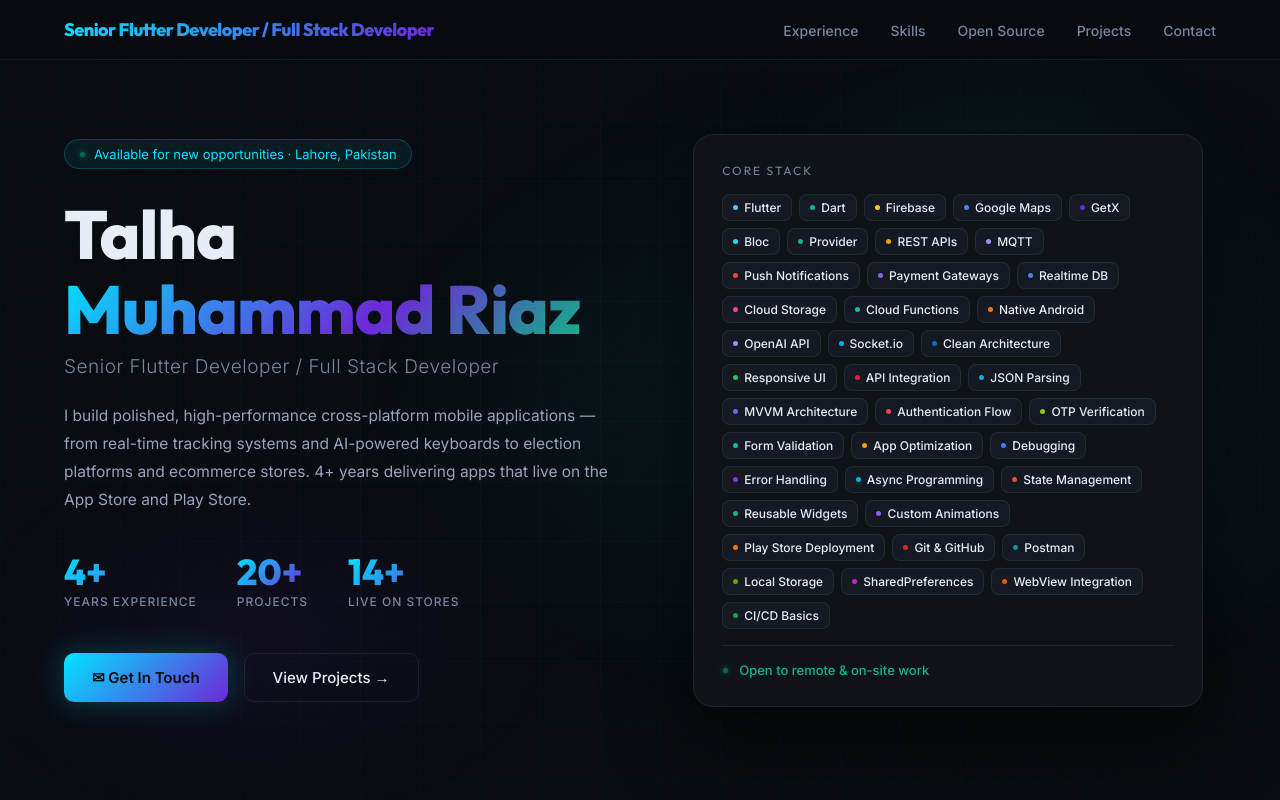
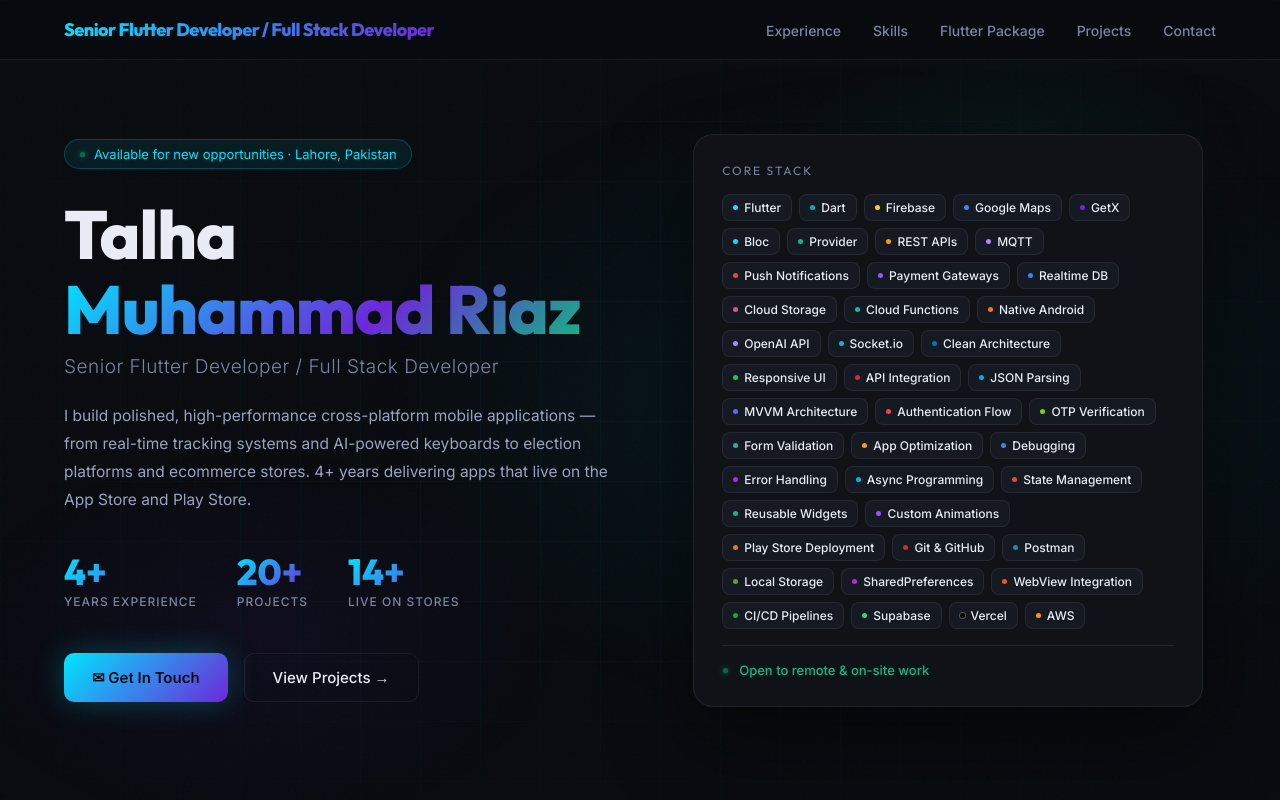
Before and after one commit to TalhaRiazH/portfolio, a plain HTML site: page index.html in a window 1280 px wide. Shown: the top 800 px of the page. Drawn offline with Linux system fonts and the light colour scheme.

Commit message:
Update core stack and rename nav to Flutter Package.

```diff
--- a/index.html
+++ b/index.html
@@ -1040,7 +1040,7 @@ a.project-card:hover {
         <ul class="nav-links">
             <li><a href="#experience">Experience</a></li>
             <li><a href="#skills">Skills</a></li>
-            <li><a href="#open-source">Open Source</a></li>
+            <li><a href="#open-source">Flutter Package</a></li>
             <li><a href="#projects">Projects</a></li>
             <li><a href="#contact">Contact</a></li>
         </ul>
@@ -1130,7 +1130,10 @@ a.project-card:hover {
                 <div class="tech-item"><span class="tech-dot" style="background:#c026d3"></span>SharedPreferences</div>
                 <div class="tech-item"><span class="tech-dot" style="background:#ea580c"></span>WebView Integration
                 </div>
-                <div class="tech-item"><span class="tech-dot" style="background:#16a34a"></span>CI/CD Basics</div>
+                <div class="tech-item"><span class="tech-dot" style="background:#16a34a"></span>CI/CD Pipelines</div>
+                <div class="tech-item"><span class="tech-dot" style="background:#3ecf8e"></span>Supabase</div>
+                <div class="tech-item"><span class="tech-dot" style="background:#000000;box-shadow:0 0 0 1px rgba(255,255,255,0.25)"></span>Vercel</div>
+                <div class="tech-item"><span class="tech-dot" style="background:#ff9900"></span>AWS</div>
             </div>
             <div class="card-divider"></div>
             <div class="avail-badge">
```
* * *
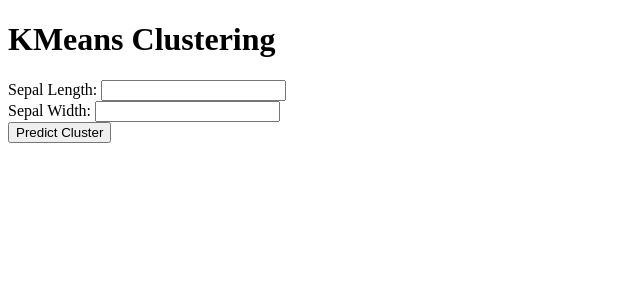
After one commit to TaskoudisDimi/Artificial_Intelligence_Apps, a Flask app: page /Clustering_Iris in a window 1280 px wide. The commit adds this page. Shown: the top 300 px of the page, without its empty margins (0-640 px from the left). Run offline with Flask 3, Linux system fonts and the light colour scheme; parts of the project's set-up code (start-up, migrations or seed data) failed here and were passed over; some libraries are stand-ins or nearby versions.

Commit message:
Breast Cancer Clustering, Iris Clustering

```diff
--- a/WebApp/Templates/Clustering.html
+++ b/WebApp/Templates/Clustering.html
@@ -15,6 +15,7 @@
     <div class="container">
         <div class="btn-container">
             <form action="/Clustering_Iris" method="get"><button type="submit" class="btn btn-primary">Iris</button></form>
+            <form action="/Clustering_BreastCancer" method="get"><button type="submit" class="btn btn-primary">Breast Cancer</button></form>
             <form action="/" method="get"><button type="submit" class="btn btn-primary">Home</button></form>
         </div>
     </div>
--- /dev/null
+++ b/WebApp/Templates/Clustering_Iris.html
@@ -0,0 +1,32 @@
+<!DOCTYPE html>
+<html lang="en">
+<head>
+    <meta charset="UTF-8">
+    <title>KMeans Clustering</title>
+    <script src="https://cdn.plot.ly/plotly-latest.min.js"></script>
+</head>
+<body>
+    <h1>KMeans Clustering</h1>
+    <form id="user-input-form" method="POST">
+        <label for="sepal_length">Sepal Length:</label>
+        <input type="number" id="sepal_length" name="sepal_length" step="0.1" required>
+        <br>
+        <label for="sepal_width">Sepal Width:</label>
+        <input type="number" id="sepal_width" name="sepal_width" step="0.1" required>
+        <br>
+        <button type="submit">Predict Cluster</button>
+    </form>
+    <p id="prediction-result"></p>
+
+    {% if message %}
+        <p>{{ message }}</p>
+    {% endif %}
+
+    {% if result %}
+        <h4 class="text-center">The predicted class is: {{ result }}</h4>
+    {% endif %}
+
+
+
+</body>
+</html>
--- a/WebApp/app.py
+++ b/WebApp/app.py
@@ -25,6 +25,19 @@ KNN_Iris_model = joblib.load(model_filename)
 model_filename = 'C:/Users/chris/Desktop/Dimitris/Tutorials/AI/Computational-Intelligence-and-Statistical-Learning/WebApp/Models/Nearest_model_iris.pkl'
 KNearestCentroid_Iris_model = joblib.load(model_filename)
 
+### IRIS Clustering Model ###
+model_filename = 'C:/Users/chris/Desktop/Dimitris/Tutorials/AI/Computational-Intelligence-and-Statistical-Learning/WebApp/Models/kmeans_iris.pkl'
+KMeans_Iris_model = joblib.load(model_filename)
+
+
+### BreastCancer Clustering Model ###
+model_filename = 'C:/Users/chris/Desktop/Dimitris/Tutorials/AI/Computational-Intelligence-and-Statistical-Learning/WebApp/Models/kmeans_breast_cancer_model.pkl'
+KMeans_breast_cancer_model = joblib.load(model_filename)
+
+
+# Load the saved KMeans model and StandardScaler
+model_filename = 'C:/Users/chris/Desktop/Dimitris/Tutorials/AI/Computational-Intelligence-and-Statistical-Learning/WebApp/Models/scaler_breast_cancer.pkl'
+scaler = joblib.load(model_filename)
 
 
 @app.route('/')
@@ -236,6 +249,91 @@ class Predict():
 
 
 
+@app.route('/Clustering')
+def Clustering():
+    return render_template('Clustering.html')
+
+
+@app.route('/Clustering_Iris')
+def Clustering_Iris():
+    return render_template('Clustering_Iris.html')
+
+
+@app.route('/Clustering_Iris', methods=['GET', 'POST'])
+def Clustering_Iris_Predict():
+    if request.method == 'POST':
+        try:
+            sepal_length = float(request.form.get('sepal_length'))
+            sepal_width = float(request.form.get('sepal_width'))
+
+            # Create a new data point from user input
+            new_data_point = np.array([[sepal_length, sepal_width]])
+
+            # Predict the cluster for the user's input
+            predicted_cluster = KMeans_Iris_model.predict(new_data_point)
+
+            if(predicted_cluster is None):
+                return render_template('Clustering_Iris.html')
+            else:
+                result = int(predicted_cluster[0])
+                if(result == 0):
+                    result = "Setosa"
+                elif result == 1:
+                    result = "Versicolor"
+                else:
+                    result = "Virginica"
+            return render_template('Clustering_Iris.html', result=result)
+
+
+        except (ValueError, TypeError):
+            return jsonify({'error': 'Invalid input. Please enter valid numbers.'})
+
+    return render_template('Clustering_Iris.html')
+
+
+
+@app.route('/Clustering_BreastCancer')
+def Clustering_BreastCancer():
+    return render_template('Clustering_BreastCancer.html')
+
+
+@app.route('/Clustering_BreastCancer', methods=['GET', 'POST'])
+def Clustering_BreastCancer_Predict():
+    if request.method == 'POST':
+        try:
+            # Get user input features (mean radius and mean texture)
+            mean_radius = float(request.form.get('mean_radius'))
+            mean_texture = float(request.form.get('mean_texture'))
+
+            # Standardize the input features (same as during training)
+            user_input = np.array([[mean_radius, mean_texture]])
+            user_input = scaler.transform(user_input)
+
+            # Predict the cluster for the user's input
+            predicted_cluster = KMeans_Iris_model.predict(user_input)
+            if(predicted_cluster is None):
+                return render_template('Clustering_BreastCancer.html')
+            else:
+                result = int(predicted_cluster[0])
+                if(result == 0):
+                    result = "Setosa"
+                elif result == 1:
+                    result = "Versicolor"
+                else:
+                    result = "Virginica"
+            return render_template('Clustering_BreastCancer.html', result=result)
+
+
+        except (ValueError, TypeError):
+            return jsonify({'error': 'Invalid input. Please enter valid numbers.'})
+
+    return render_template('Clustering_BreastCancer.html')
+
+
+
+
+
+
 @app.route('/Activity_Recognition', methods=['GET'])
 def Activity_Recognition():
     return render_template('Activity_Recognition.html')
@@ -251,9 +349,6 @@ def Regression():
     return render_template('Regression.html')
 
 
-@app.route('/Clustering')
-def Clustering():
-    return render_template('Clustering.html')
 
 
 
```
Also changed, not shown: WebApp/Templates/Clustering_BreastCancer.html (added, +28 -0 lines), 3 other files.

→ **Task**
Every line of the listing that holds the word "Users" is to be found and copied.

→ **Completed exercise**
 model_filename = 'C:/Users/chris/Desktop/Dimitris/Tutorials/AI/Computational-Intelligence-and-Statistical-Learning/WebApp/Models/Nearest_model_iris.pkl'
+model_filename = 'C:/Users/chris/Desktop/Dimitris/Tutorials/AI/Computational-Intelligence-and-Statistical-Learning/WebApp/Models/kmeans_iris.pkl'
+model_filename = 'C:/Users/chris/Desktop/Dimitris/Tutorials/AI/Computational-Intelligence-and-Statistical-Learning/WebApp/Models/kmeans_breast_cancer_model.pkl'
+model_filename = 'C:/Users/chris/Desktop/Dimitris/Tutorials/AI/Computational-Intelligence-and-Statistical-Learning/WebApp/Models/scaler_breast_cancer.pkl'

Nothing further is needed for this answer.